Depending on which calendar(s) you may use, whether print or digital, perhaps you’ve noticed a day coming up next Monday, September 10th called Rosh Hashanah. (I use a combination of Apple and Google Calendar, by the way, which I don’t know how I would survive without!) It’s kind of like one of those days like ‘Canadian Flag Day’ that occasionally pops up that we tend to ignore. Rosh Hashanah is Hebrew for “head of” or “beginning of the year,” and is an annual Jewish holiday that usually occurs sometime around the beginning of September. Although the origins of this particular date are debated, its roots seem to be traced back as far as the Babylonian Exile in the 6th century B.C.E. Rosh Hashanah is a day of celebration that inaugurates the start of the Jewish New Year.

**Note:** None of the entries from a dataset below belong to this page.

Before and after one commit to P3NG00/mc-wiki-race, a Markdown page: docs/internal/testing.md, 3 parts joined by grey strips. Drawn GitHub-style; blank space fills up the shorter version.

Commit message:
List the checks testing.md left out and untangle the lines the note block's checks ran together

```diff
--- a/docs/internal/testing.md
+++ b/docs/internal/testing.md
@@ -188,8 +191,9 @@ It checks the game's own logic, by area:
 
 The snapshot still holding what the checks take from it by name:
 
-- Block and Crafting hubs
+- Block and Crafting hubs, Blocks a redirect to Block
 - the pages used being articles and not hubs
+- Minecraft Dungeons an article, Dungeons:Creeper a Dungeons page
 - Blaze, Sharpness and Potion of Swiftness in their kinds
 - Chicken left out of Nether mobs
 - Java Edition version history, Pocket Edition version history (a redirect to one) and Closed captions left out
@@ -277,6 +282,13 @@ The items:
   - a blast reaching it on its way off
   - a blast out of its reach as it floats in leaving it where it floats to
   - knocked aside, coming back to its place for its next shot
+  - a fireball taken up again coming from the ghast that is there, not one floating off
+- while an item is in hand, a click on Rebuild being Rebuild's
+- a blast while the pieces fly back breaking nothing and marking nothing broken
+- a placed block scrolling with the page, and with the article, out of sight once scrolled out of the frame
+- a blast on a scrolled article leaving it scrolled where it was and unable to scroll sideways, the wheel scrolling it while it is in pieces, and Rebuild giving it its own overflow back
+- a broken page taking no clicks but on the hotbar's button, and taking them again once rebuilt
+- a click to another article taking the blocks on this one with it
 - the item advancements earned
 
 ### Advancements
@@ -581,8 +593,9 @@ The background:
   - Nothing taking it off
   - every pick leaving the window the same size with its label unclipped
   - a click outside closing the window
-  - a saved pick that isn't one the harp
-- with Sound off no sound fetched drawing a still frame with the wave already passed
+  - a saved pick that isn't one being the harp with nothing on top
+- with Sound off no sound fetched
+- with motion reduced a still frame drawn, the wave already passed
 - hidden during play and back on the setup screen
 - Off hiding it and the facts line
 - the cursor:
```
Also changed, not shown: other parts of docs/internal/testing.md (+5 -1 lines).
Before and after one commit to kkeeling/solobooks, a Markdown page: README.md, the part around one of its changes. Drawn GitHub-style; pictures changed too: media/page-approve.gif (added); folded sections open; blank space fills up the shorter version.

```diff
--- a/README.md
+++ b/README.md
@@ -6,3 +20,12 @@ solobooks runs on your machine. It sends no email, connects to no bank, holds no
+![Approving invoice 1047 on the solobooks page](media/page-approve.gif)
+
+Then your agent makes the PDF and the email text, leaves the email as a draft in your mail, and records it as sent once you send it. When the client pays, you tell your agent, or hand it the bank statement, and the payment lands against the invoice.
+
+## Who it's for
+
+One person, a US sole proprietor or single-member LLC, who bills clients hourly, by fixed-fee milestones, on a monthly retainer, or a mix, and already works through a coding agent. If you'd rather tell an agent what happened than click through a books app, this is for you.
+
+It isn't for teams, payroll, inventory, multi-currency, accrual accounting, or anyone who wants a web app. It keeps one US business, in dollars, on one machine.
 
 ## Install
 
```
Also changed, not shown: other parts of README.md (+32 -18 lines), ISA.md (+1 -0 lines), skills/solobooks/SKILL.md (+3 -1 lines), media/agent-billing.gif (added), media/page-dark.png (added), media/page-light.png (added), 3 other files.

Again, assuming you have a calendar that reflects these dates, you’ll also notice another day 9 days following on September 19th called Yom Kipper,Hebrew for “Day of Atonement,” which is considered to be the most sacred day of the year in the Jewish tradition. Although Rash Hashanah is not mentioned, nor specifically commanded in the Scriptures, we are given extensive details concerning Yom Kipper in Leviticus 16.
One more detail, and then I’ll explain where all this is going. You probably won’t see this on your calendar, but Rosh Hashanah also inaugurates a 10-day period known as Yamim Noraim, which in the Hebrew means “Days of Awe,”concluding with Yom Kipper. Not only was/is this period of time essential for the preparation for the most sacred day of the year (Yom Kipper), it has also traditionally been a time to celebrate God’s creation, and is often viewed as the anniversary of when God created all things as described in Genesis 1.
In general, Yamim Noraim (the Days of Awe) was and has since been a day of reflection on God’s creative power and authority, and the hope His people have been given in new beginnings, which is at the very heart of the Gospel that lies at the essence of our existence as a church.